Sarah Thomson is also struggling to increase her support. In fact, the lone female candidate has now taken up her own renditions of Ford’s key talking points in an effort to reach the right-leaning citizenry that have thus far ignored her platform. Thomson, who positioned herself verbally as a social conservative, spent most of the start of her campaign cosying up to Toronto lefties through her environmental initiatives, abandoning her neo-conservative roots in the process. This deliberate attempt to disguise her true colours cost her credibility among informed voters while coming off inauthentic to everyday Torontonians. Her parroting of Ford’s positions on wasteful spending have become so obvious lately that one wonders if she will drop out of the saturated race and throw her support behind the Ford campaign, perhaps securing a spot in his administration should the current numbers hold.

Finally, Joe Pantalone is still in the race. Expect nothing notable from Miller’s concierge between now and October 25th. It would be nice to expand on Joe’s campaign progress, but the tiny City Hall lifer just doesn’t resonate with voters.

In the end, this election will be decided on how the vote is split, and whether or not candidates without a chance of winning will be stubborn enough to stay in the race. Time will tell…

TTC Watch: Bob Kinnear Disrespects Torontonians…again

Inarticulate union leader blames Toronto public for TTC woes

by: James Di Fiore

Stop me if you’ve heard this before.
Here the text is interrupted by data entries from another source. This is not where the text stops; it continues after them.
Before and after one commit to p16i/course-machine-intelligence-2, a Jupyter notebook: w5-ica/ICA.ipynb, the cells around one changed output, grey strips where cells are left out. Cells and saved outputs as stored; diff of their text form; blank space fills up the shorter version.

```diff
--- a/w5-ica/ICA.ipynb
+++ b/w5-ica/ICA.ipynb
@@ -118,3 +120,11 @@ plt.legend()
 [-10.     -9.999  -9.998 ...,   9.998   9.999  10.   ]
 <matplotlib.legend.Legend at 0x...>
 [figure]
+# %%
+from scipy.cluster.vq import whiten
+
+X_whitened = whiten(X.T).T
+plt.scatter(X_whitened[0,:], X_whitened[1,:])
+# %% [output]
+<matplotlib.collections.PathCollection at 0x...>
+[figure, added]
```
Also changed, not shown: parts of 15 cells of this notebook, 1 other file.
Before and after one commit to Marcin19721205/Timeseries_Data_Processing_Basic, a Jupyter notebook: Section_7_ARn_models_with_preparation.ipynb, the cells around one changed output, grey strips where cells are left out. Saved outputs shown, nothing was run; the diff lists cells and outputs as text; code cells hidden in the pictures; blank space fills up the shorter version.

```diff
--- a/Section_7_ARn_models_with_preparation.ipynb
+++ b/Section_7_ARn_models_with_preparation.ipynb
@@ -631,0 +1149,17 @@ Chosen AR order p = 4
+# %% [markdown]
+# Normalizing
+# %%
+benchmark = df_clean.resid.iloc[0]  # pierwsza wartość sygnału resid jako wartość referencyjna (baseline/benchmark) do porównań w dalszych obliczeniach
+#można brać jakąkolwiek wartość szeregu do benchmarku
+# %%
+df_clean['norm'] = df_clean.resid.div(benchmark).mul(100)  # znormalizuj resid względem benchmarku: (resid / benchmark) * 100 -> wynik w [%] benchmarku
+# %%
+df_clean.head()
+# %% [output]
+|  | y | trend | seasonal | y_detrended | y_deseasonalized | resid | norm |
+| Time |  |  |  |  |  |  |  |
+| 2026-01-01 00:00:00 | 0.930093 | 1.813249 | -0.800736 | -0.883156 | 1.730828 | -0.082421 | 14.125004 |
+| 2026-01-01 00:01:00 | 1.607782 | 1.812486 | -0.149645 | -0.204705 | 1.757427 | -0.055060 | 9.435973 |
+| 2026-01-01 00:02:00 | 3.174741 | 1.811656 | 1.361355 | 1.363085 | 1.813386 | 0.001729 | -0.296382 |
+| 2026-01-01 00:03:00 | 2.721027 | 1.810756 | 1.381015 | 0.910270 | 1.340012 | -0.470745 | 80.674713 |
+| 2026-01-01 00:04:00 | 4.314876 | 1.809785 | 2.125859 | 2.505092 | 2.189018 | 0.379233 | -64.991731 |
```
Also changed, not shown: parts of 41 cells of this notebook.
Bob Kinnear, the head of the Almagamated Transit Union local 113, lambasted the public at a press conference, blaming them for systemic problems at Toronto’s mass transit service.

Sound familiar? Well, it should.

Kinnear is making a habit out of scapegoating the Toronto public when his own competence is legitimately questioned. In the 2008 TTC strike he abruptly stranded thousands of transit customers without warning, erroneously stating the decision made was to protect his workers from “angry and irrational members of the public.” During negotiations with the TTC, Kinnear had promised to give 48 hours notice before walking off the job but in the end decided 90 minutes was enough.

And people wonder why unions have a bad name is some circles.

His latest farce took place at a press conference on February 9th. It was classic Kinnear, complete with a faux tough-guy voice meant to show his members he had their backs. Not so surprisingly, the statement came off forced, lacking any trace of real professionalism.

“Listen people, stop harassing people who are doing their jobs,” Kinnear told a news conference Tuesday. “Stop insulting them. Stop waving camera phones in their face. Stop spitting on them. Stop calling them lazy and overpaid.”

Kinnear continued. “We will be prepared to listen to constructive criticism and take it to heart,” he said. “We will listen to customer complaints if they are presented in a reasonable way and if we are given the courtesy of giving a courteous reply.”

It is always entertaining to hear a person demand reason and courtesy while behaving unreasonable and arrogant.

In the world of public relations, Kinnear is a nightmare. His crass, unpolished communications skills are evenly matched with his complete lack of respect for the millions of people who ultimately pay his members’ salaries. His tactic – pandering to his base while using the public as pawns and patsies – symbolize an ineptness of diplomacy when attempting to garner public support. In short, Kinnear is a colossal failure.

This latest public rant comes on the heels of TTC Chair Adam Giambrone’s failed mayoral bid after the candidate’s very public sex scandal involving a 20-year-old university student. While Giambrone has not yet announced plans to abandon his transit post, it showcases the rooted failure of the TTC to have effective leadership on both sides of the Commission.

If the public is deciding to hold Giambrone accountable for the TTC’s diminishing reputation, Kinnear deserves the same fate. After a two-year decline in quality service, an ill-advised surprise strike and another fare increase, the public has the right to feel used by Kinnear and the workers he represents.

I bet you $3 he does not learn his lesson.